Aetna reverses course on ObamaCare outlook

Aetna reverses course on ObamaCare outlook
© Getty

The nation’s third-largest health insurer is casting doubt on its future in the ObamaCare marketplace, offering a stark reversal from its relatively optimistic outlook last fall.  

Aetna Inc. on Tuesday became the last of the nation’s five largest insurers to predict that it will lose money next year through the ObamaCare exchanges.


Aetna CEO Mark Bertolini told investors that the company is expected to lose more than $300 million this year. He said the company is now backing off its previous expansion plans and is undertaking a “complete reevaluation” of its participation in the ObamaCare marketplace.

The company currently sells plans in 17 state exchanges and was planning to expand to five more next year.

“We believe it is only prudent to reassess our level of participation on the public exchanges,” Bertolini told investors Tuesday.

The grim prediction from Aetna is the latest blow to the Obama administration as it looks to stabilize the three-year-old marketplace. Federal health officials had previously touted Aetna's commitment to the marketplace last November, after UnitedHealthGroup announced it planned to exit the exchanges entirely.

Aetna reported a “poor performance” for its ObamaCare plans, as well as “disappointing” expectations for the upcoming year, despite better-than-expected profits in the most recent quarter.

It’s a major shift in tone from the insurer, which previously said it would remain in the exchanges. In October, Bertolini told investors he believed the exchanges were “a big opportunity.”
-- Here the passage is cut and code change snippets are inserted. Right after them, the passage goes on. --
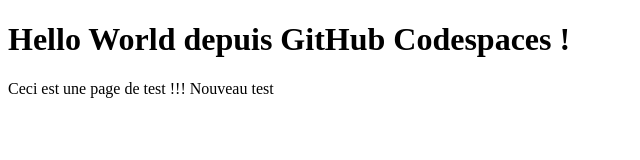
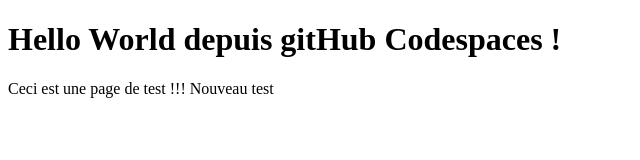
Before and after one commit to Denis-lab-911/hello-web, a website: page index.html in a window 1280 px wide. Shown: the whole page, without its empty margins (0-640 px from the left). Drawn offline with Linux system fonts and the light colour scheme.

Commit message:
Update index.html

```diff
--- a/index.html
+++ b/index.html
@@ -5,7 +5,7 @@
     <title>Hello World</title>
   </head>
   <body>
-    <h1>Hello World depuis GitHub Codespaces !</h1>
+    <h1>Hello World depuis gitHub Codespaces !</h1>
     Ceci est une page de test !!! Nouveau test
   </body>
 </html>
```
Aetna’s decision to pull back its ObamaCare expansion plans comes just one week after Anthem also announced it was reexamining its participation in the exchanges. Anthem, one of the top players in the exchanges, said it was expecting mid-single-digit losses next year, after previously predicting slight gains.
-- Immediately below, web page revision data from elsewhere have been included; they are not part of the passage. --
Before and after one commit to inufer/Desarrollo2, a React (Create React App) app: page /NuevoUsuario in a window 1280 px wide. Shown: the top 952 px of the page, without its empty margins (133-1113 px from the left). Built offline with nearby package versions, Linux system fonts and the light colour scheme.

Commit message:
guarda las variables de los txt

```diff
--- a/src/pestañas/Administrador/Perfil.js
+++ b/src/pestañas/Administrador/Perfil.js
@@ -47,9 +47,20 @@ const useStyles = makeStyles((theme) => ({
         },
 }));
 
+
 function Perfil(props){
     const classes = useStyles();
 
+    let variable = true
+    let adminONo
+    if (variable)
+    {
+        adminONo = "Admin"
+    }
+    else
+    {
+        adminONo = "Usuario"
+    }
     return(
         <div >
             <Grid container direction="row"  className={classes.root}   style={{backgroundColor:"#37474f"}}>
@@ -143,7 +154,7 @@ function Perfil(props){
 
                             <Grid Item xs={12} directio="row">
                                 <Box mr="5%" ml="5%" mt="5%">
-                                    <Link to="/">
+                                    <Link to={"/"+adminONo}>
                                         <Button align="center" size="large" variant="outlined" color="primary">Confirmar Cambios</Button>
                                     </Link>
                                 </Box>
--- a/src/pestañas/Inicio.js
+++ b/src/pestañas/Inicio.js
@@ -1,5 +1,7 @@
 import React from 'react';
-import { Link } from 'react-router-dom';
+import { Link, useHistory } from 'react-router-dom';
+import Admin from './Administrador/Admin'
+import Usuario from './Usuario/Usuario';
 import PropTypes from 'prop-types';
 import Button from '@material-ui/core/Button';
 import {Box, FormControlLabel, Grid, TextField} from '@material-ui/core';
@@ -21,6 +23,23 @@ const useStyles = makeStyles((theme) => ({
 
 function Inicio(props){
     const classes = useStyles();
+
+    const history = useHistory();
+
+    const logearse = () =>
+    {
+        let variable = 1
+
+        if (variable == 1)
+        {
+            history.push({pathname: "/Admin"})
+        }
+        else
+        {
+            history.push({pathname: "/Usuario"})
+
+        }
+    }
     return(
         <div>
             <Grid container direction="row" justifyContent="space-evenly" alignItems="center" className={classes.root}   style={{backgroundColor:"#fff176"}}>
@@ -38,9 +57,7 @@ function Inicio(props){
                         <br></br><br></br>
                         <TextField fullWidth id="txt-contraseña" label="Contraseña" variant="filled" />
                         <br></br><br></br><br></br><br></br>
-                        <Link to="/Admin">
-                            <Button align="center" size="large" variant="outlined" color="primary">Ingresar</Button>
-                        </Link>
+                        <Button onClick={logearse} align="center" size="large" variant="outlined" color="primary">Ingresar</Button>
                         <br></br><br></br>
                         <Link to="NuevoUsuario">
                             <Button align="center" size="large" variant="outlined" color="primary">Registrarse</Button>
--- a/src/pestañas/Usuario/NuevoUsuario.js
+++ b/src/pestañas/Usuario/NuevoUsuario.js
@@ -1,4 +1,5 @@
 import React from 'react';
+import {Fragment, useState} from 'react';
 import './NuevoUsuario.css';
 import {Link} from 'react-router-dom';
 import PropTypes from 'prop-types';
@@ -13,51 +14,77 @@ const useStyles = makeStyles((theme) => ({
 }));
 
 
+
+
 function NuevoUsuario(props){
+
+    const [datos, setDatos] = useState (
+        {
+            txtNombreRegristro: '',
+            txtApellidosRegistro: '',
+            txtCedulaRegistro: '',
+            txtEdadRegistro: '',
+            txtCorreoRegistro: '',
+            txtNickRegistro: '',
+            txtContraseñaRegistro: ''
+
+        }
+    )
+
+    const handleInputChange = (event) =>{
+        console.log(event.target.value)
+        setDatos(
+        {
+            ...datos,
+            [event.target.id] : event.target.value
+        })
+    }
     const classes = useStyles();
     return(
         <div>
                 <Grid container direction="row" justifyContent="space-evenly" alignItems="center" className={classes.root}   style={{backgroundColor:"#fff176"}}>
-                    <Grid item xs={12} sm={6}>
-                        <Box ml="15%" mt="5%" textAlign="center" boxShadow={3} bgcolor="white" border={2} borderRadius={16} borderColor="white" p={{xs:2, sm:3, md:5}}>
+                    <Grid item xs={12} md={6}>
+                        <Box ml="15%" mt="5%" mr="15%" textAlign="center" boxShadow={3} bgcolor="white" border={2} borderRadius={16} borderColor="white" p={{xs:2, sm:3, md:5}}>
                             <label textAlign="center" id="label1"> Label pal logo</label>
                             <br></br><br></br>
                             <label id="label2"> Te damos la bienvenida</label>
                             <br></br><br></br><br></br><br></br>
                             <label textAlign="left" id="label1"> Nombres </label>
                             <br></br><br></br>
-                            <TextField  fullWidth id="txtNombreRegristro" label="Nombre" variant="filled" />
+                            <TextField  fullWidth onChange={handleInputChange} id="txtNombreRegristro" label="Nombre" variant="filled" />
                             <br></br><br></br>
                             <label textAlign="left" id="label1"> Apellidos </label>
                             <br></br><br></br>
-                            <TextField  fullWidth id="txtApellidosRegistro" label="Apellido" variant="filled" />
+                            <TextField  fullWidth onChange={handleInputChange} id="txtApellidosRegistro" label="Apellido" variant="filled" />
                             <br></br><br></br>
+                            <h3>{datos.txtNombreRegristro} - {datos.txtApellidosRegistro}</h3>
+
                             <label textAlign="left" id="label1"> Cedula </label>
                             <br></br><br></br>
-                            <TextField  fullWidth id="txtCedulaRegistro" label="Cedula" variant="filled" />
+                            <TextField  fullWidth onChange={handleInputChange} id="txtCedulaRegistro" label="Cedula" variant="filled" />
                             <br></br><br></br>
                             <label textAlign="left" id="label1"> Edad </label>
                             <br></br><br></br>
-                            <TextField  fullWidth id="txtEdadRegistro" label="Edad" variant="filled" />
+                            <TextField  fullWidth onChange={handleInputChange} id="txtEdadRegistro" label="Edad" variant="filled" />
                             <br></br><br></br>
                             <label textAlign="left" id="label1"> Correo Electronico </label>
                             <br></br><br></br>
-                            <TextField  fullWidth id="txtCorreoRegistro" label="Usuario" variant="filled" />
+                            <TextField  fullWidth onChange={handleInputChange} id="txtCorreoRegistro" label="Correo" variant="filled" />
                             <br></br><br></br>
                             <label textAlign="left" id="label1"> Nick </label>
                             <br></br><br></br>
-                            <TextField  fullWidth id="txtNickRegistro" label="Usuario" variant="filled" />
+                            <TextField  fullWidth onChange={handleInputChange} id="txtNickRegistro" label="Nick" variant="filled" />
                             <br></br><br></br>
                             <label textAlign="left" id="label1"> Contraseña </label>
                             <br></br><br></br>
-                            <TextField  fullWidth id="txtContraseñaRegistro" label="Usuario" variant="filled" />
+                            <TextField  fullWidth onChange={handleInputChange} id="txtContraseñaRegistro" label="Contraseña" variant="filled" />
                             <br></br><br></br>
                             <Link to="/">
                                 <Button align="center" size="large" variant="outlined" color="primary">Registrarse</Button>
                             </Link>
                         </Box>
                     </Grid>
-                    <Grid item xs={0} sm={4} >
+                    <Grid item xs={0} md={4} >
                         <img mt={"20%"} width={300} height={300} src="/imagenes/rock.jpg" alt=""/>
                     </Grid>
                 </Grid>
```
The other three top insurers — UnitedHealth, Cigna and Humana — have all also projected losses on ObamaCare in the upcoming year.